Stored records
>>>>>
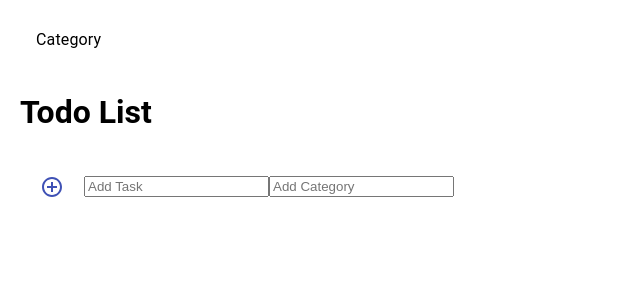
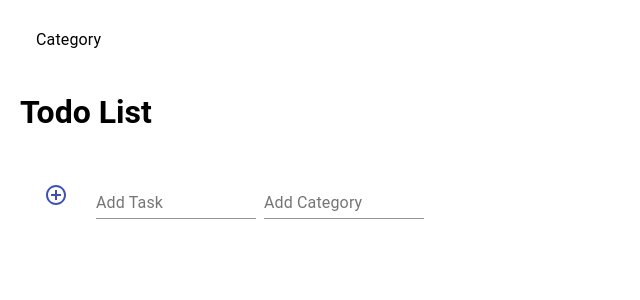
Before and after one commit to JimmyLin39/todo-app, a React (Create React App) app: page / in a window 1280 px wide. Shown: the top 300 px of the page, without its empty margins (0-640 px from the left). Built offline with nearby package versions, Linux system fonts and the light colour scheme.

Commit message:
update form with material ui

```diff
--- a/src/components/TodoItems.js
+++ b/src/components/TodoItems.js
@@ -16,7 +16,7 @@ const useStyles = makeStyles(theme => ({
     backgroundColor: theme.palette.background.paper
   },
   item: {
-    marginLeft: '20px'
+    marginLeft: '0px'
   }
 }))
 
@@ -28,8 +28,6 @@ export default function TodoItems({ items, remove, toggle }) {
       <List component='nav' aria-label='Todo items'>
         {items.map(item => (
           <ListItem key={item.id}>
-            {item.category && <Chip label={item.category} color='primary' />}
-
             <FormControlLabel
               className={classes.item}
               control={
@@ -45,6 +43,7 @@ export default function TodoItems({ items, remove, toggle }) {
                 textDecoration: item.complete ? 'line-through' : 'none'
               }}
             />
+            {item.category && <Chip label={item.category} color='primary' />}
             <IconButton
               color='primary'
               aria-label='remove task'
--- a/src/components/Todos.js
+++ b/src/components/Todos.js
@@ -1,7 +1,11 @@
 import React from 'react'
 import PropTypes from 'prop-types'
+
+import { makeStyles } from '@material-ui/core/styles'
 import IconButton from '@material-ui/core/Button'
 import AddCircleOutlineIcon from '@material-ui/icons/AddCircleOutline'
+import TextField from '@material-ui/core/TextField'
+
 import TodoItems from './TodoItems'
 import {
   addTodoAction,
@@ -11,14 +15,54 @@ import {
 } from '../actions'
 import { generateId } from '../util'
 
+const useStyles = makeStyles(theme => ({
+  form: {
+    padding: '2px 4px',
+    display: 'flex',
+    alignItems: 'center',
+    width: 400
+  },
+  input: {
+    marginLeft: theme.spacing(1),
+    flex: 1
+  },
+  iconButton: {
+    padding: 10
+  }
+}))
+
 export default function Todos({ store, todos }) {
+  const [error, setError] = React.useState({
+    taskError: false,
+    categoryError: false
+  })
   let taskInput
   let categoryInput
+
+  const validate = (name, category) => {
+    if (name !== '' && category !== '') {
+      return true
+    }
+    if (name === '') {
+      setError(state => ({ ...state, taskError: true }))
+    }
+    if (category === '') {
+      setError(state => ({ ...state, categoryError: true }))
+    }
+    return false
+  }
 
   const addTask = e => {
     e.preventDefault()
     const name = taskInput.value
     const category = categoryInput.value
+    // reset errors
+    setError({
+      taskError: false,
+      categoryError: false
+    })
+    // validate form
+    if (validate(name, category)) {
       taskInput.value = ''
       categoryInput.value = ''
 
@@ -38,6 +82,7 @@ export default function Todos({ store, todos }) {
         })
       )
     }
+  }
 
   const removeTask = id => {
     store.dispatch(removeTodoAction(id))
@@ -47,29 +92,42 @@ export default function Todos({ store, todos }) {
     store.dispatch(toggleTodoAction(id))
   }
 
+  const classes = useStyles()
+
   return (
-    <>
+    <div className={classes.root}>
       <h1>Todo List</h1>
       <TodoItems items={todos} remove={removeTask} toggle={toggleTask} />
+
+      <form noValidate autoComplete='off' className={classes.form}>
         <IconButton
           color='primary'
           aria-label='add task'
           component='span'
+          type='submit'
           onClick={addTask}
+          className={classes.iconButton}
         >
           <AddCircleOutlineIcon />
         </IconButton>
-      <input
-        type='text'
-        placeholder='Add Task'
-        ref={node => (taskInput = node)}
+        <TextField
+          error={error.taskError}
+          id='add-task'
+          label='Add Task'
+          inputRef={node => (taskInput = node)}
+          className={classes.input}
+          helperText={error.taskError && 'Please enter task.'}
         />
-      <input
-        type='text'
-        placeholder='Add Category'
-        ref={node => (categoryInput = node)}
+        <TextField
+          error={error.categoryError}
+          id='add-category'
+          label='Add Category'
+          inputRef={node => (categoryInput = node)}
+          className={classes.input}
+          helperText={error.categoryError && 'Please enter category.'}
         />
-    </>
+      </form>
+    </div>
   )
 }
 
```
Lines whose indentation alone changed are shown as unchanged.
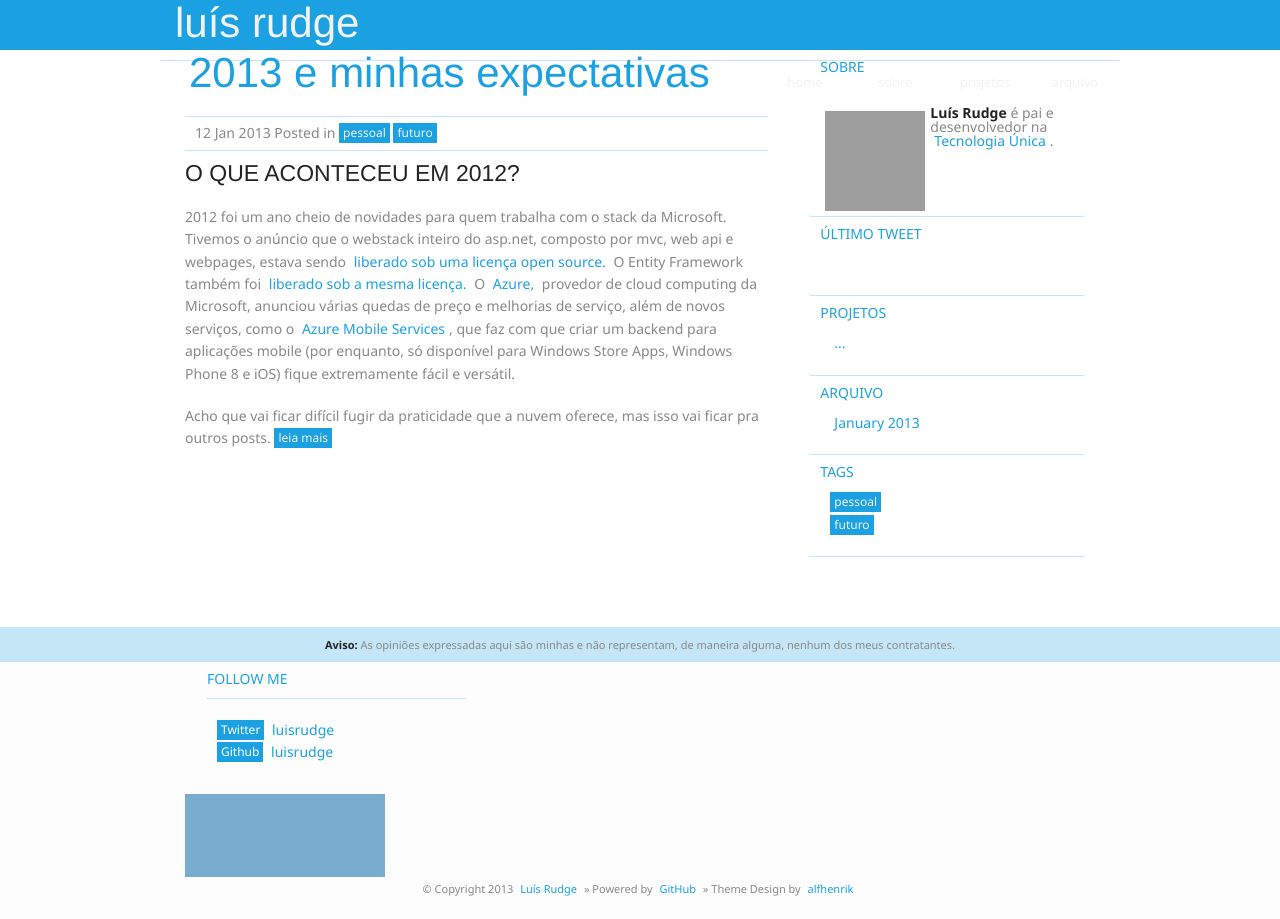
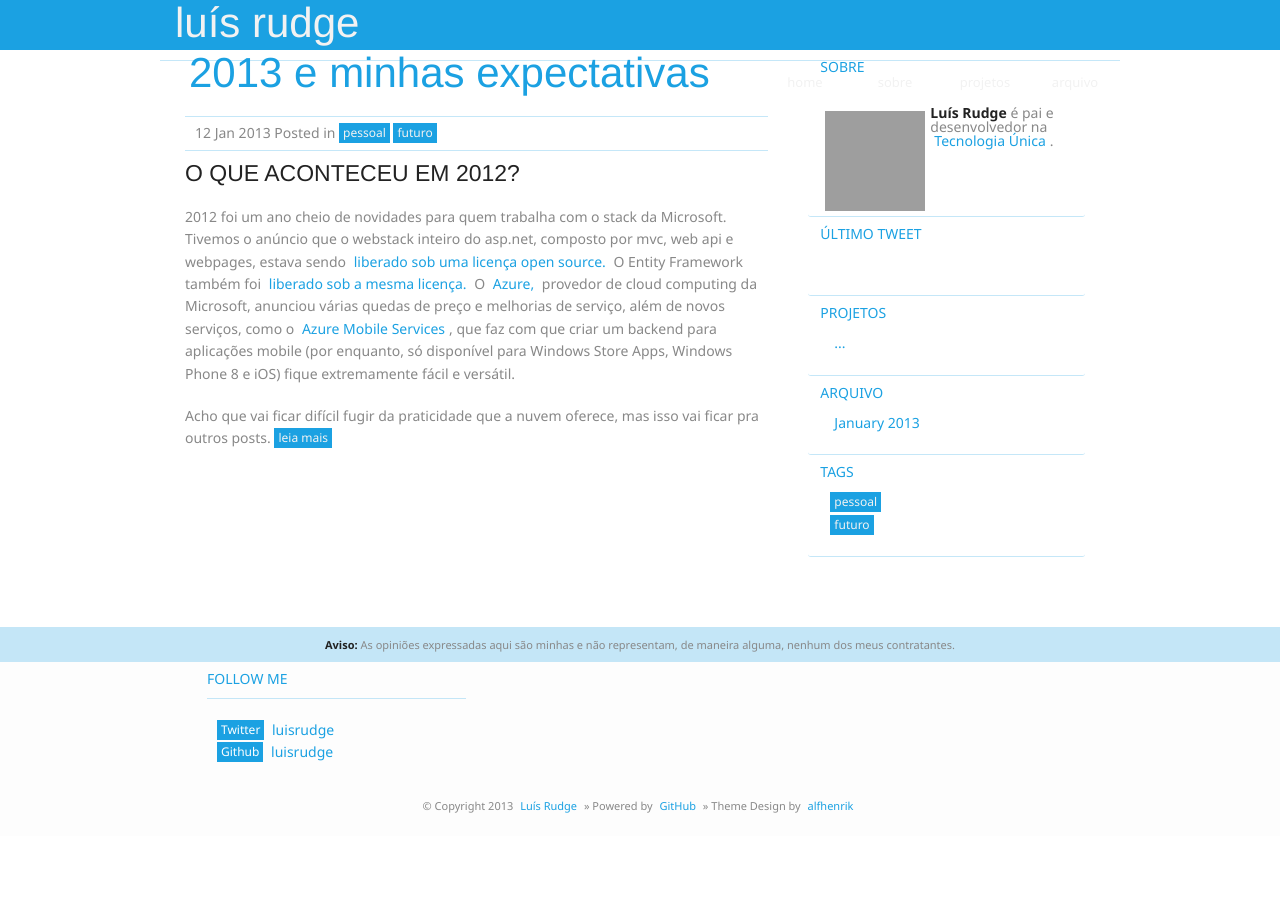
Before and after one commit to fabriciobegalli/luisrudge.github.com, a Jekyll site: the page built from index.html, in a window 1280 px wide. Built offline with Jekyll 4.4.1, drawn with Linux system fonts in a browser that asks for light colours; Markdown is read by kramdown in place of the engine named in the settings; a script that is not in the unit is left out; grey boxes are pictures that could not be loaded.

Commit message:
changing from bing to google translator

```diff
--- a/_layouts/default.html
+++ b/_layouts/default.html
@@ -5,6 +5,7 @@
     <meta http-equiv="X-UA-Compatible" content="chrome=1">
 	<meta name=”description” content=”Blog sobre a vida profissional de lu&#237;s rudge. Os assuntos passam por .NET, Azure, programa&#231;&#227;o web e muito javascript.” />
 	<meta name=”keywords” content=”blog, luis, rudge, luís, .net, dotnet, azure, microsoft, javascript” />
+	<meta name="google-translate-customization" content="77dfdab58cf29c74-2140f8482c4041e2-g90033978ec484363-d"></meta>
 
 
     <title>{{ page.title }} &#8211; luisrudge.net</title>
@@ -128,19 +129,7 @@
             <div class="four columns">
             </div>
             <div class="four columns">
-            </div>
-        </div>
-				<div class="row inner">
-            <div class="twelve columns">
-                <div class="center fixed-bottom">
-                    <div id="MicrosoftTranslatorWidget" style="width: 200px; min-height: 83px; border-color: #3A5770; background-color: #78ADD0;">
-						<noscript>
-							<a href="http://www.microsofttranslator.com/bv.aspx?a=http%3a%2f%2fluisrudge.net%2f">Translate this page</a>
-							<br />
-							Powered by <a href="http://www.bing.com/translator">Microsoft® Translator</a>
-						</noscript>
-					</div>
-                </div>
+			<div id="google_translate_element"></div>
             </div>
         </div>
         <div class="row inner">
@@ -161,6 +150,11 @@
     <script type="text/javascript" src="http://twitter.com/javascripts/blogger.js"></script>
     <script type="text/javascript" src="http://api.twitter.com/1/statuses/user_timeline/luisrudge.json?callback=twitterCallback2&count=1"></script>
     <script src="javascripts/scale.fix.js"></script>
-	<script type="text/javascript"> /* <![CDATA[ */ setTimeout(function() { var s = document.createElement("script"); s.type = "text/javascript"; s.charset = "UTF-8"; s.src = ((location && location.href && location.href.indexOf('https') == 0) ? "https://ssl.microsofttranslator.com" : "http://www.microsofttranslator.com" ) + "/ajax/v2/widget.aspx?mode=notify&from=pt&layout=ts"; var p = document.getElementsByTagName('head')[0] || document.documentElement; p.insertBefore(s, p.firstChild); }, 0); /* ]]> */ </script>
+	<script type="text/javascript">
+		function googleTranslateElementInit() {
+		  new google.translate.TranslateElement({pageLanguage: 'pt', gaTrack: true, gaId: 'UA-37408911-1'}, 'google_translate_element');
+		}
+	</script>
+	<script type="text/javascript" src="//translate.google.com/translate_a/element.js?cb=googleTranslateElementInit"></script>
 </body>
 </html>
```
<<<<<
Problem details: Your answer must be every record above, word for word, with no pictures.

Solution to this exercise:
Before and after one commit to JimmyLin39/todo-app, a React (Create React App) app: page / in a window 1280 px wide. Shown: the top 300 px of the page, without its empty margins (0-640 px from the left). Built offline with nearby package versions, Linux system fonts and the light colour scheme.

Commit message:
update form with material ui

```diff
--- a/src/components/TodoItems.js
+++ b/src/components/TodoItems.js
@@ -16,7 +16,7 @@ const useStyles = makeStyles(theme => ({
     backgroundColor: theme.palette.background.paper
   },
   item: {
-    marginLeft: '20px'
+    marginLeft: '0px'
   }
 }))
 
@@ -28,8 +28,6 @@ export default function TodoItems({ items, remove, toggle }) {
       <List component='nav' aria-label='Todo items'>
         {items.map(item => (
           <ListItem key={item.id}>
-            {item.category && <Chip label={item.category} color='primary' />}
-
             <FormControlLabel
               className={classes.item}
               control={
@@ -45,6 +43,7 @@ export default function TodoItems({ items, remove, toggle }) {
                 textDecoration: item.complete ? 'line-through' : 'none'
               }}
             />
+            {item.category && <Chip label={item.category} color='primary' />}
             <IconButton
               color='primary'
               aria-label='remove task'
--- a/src/components/Todos.js
+++ b/src/components/Todos.js
@@ -1,7 +1,11 @@
 import React from 'react'
 import PropTypes from 'prop-types'
+
+import { makeStyles } from '@material-ui/core/styles'
 import IconButton from '@material-ui/core/Button'
 import AddCircleOutlineIcon from '@material-ui/icons/AddCircleOutline'
+import TextField from '@material-ui/core/TextField'
+
 import TodoItems from './TodoItems'
 import {
   addTodoAction,
@@ -11,14 +15,54 @@ import {
 } from '../actions'
 import { generateId } from '../util'
 
+const useStyles = makeStyles(theme => ({
+  form: {
+    padding: '2px 4px',
+    display: 'flex',
+    alignItems: 'center',
+    width: 400
+  },
+  input: {
+    marginLeft: theme.spacing(1),
+    flex: 1
+  },
+  iconButton: {
+    padding: 10
+  }
+}))
+
 export default function Todos({ store, todos }) {
+  const [error, setError] = React.useState({
+    taskError: false,
+    categoryError: false
+  })
   let taskInput
   let categoryInput
+
+  const validate = (name, category) => {
+    if (name !== '' && category !== '') {
+      return true
+    }
+    if (name === '') {
+      setError(state => ({ ...state, taskError: true }))
+    }
+    if (category === '') {
+      setError(state => ({ ...state, categoryError: true }))
+    }
+    return false
+  }
 
   const addTask = e => {
     e.preventDefault()
     const name = taskInput.value
     const category = categoryInput.value
+    // reset errors
+    setError({
+      taskError: false,
+      categoryError: false
+    })
+    // validate form
+    if (validate(name, category)) {
       taskInput.value = ''
       categoryInput.value = ''
 
@@ -38,6 +82,7 @@ export default function Todos({ store, todos }) {
         })
       )
     }
+  }
 
   const removeTask = id => {
     store.dispatch(removeTodoAction(id))
@@ -47,29 +92,42 @@ export default function Todos({ store, todos }) {
     store.dispatch(toggleTodoAction(id))
   }
 
+  const classes = useStyles()
+
   return (
-    <>
+    <div className={classes.root}>
       <h1>Todo List</h1>
       <TodoItems items={todos} remove={removeTask} toggle={toggleTask} />
+
+      <form noValidate autoComplete='off' className={classes.form}>
         <IconButton
           color='primary'
           aria-label='add task'
           component='span'
+          type='submit'
           onClick={addTask}
+          className={classes.iconButton}
         >
           <AddCircleOutlineIcon />
         </IconButton>
-      <input
-        type='text'
-        placeholder='Add Task'
-        ref={node => (taskInput = node)}
+        <TextField
+          error={error.taskError}
+          id='add-task'
+          label='Add Task'
+          inputRef={node => (taskInput = node)}
+          className={classes.input}
+          helperText={error.taskError && 'Please enter task.'}
         />
-      <input
-        type='text'
-        placeholder='Add Category'
-        ref={node => (categoryInput = node)}
+        <TextField
+          error={error.categoryError}
+          id='add-category'
+          label='Add Category'
+          inputRef={node => (categoryInput = node)}
+          className={classes.input}
+          helperText={error.categoryError && 'Please enter category.'}
         />
-    </>
+      </form>
+    </div>
   )
 }
 
```
Lines whose indentation alone changed are shown as unchanged.
Before and after one commit to fabriciobegalli/luisrudge.github.com, a Jekyll site: the page built from index.html, in a window 1280 px wide. Built offline with Jekyll 4.4.1, drawn with Linux system fonts in a browser that asks for light colours; Markdown is read by kramdown in place of the engine named in the settings; a script that is not in the unit is left out; grey boxes are pictures that could not be loaded.

Commit message:
changing from bing to google translator

```diff
--- a/_layouts/default.html
+++ b/_layouts/default.html
@@ -5,6 +5,7 @@
     <meta http-equiv="X-UA-Compatible" content="chrome=1">
 	<meta name=”description” content=”Blog sobre a vida profissional de lu&#237;s rudge. Os assuntos passam por .NET, Azure, programa&#231;&#227;o web e muito javascript.” />
 	<meta name=”keywords” content=”blog, luis, rudge, luís, .net, dotnet, azure, microsoft, javascript” />
+	<meta name="google-translate-customization" content="77dfdab58cf29c74-2140f8482c4041e2-g90033978ec484363-d"></meta>
 
 
     <title>{{ page.title }} &#8211; luisrudge.net</title>
@@ -128,19 +129,7 @@
             <div class="four columns">
             </div>
             <div class="four columns">
-            </div>
-        </div>
-				<div class="row inner">
-            <div class="twelve columns">
-                <div class="center fixed-bottom">
-                    <div id="MicrosoftTranslatorWidget" style="width: 200px; min-height: 83px; border-color: #3A5770; background-color: #78ADD0;">
-						<noscript>
-							<a href="http://www.microsofttranslator.com/bv.aspx?a=http%3a%2f%2fluisrudge.net%2f">Translate this page</a>
-							<br />
-							Powered by <a href="http://www.bing.com/translator">Microsoft® Translator</a>
-						</noscript>
-					</div>
-                </div>
+			<div id="google_translate_element"></div>
             </div>
         </div>
         <div class="row inner">
@@ -161,6 +150,11 @@
     <script type="text/javascript" src="http://twitter.com/javascripts/blogger.js"></script>
     <script type="text/javascript" src="http://api.twitter.com/1/statuses/user_timeline/luisrudge.json?callback=twitterCallback2&count=1"></script>
     <script src="javascripts/scale.fix.js"></script>
-	<script type="text/javascript"> /* <![CDATA[ */ setTimeout(function() { var s = document.createElement("script"); s.type = "text/javascript"; s.charset = "UTF-8"; s.src = ((location && location.href && location.href.indexOf('https') == 0) ? "https://ssl.microsofttranslator.com" : "http://www.microsofttranslator.com" ) + "/ajax/v2/widget.aspx?mode=notify&from=pt&layout=ts"; var p = document.getElementsByTagName('head')[0] || document.documentElement; p.insertBefore(s, p.firstChild); }, 0); /* ]]> */ </script>
+	<script type="text/javascript">
+		function googleTranslateElementInit() {
+		  new google.translate.TranslateElement({pageLanguage: 'pt', gaTrack: true, gaId: 'UA-37408911-1'}, 'google_translate_element');
+		}
+	</script>
+	<script type="text/javascript" src="//translate.google.com/translate_a/element.js?cb=googleTranslateElementInit"></script>
 </body>
 </html>
```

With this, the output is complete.